    The last time I posted on this - pointing out that so far 100% of the actual planets we've explored have been inhabited - someone replied repeatedly emphasising the words "on Earth" - whereas my entire point was that this view is "Earth exceptionalism". Other than a few vague words in a book written over 2000 years ago by one small Middle Eastern tribe, we have no written statement on the subject (while most Indians religions support a plurality of worlds.)

    Mars may not be inhabited by life, it may never have been - but we are now seeing a lot more water than previously believed, and evidence of methane generation. The probability must be assessed as non-zero.

    • Re: (Score:2, Interesting)

      by Anonymous Coward

      >> why there was such resistance, first to the idea of water on Mars
      Really? I never heard of anyone resisting the idea of water on Mars. The most common element in the universe is Hydrogen. We're two-thirds of the way to water right from the get-go. Id be more surprised if there was absolutely *no* water on any other planet.

      >> Other than a few vague words in a book written over 2000 years ago by one small Middle Eastern tribe
      Are you referring to the Christian bible? Please point out which p

    • Re: (Score:3, Insightful)

      The earth IS amazingly exceptional, we just don't know how unique it is.

      Frozen ice on Mars is great, and may make the Herculian job of colonising it or starting outposts later a bit easier. It still looks like its a sterile rock, raising self-sustaining colonies on antarctica and in the seas will be far easier in the short term (100 years).

      In contrast earth is a full ecology with macroscopic life so large it is visible from space.

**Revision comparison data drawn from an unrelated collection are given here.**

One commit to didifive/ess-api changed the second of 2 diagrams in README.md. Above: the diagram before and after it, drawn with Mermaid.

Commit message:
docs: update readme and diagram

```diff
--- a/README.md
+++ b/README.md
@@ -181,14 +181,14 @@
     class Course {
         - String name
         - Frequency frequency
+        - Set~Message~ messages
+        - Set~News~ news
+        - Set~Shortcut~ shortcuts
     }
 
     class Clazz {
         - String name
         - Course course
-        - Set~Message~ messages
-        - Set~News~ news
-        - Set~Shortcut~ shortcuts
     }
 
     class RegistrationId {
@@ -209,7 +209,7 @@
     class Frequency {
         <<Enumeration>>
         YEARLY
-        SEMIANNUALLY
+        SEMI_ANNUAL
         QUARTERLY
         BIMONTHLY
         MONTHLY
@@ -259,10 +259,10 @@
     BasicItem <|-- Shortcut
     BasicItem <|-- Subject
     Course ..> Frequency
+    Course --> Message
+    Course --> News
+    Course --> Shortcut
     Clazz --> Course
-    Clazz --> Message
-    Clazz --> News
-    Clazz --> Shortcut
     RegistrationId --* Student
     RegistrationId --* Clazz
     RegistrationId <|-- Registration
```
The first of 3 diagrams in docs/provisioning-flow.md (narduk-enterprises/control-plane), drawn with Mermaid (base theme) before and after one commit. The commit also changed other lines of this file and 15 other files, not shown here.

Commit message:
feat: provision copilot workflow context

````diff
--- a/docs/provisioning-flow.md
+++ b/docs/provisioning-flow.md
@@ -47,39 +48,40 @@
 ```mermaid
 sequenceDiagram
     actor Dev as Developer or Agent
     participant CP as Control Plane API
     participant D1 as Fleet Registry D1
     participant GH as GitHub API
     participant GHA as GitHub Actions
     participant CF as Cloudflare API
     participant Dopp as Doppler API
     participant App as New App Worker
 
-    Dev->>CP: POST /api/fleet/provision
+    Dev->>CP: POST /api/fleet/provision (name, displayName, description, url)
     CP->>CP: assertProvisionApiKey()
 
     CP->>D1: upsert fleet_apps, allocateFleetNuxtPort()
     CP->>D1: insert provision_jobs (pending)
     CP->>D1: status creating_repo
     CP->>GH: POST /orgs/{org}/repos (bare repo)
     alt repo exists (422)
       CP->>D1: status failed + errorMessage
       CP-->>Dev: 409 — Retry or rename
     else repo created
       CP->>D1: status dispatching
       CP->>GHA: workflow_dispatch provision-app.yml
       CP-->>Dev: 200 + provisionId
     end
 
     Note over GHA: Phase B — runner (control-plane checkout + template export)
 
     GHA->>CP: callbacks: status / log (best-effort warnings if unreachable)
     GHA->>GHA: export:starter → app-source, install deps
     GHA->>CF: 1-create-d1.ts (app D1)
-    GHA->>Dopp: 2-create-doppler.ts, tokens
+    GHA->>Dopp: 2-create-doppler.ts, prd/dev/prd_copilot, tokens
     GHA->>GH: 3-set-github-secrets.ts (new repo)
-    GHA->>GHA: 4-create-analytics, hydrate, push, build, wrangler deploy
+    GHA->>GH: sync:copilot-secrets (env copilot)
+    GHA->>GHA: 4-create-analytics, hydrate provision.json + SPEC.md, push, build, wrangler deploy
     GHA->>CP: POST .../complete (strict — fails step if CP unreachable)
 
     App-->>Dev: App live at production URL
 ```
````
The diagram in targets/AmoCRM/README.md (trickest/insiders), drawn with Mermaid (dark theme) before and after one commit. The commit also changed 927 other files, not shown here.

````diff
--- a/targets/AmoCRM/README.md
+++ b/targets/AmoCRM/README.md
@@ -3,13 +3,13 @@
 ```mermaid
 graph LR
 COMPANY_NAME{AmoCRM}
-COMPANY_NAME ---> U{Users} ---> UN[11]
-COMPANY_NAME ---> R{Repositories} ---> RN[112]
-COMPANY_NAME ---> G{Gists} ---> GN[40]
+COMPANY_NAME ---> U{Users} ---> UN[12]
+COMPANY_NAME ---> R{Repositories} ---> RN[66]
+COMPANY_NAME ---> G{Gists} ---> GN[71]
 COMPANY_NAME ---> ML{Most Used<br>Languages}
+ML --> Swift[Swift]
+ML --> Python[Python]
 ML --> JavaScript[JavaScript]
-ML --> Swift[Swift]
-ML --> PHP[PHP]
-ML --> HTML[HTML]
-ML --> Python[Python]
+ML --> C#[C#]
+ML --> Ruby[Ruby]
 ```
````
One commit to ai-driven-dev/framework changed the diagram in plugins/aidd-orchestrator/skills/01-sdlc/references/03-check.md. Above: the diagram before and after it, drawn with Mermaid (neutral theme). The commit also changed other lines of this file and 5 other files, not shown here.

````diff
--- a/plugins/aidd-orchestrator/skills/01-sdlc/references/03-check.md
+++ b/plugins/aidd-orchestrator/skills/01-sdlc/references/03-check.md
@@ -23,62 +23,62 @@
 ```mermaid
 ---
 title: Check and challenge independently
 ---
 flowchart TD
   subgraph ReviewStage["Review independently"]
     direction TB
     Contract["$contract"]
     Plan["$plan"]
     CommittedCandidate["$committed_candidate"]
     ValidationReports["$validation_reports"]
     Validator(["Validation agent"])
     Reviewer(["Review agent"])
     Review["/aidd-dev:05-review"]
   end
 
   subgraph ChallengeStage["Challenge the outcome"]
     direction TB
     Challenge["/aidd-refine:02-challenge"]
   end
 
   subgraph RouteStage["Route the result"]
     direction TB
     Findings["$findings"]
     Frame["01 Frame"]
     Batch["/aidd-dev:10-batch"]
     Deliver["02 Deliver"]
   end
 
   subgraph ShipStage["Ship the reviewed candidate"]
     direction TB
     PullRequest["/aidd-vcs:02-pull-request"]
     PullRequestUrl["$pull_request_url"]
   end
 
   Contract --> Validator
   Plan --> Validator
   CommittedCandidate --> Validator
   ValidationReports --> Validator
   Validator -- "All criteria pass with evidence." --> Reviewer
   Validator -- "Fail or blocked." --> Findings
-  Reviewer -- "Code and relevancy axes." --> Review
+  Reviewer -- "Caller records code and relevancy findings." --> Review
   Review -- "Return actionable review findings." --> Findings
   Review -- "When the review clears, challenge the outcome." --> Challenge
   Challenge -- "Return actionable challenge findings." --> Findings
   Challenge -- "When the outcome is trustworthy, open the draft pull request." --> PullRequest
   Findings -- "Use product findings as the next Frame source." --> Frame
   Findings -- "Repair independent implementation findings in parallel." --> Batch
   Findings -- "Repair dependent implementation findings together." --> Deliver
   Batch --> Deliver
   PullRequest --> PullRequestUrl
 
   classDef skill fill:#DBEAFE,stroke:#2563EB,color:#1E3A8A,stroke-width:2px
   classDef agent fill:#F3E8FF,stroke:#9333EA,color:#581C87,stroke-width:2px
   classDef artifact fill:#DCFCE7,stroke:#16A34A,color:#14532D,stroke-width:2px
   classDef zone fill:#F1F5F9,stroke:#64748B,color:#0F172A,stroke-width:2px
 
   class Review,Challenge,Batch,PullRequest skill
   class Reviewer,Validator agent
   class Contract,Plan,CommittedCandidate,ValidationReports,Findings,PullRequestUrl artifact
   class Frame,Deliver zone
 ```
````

There may be 1 or even 10^6 equivalent biospheres in the galaxy (we don't

  • It may be 95% pure, but it's that other 5% that turns you into mutant zombies.


  • Surely they could do better than just 95% pure!

  • by More_Cowbell ( 957742 ) * on Wednesday January 21, 2009 @01:53PM (#26548653) Journal
    I came here for the Total Recall jokes; I can't believe I'm leaving disappointed.
    Oh, /., what has become of you?
    • Impossible! Once the reaction starts, it'll spread to all the users on slashdot. Slashdot will go into global meltdown. That's why the aliens never turned it on.

  • []

    You never know, people have been known to pay for the extraordinary.

Where it is a duty to worship the sun it is pretty sure to be a crime to examine the laws of heat. -- Christopher Morley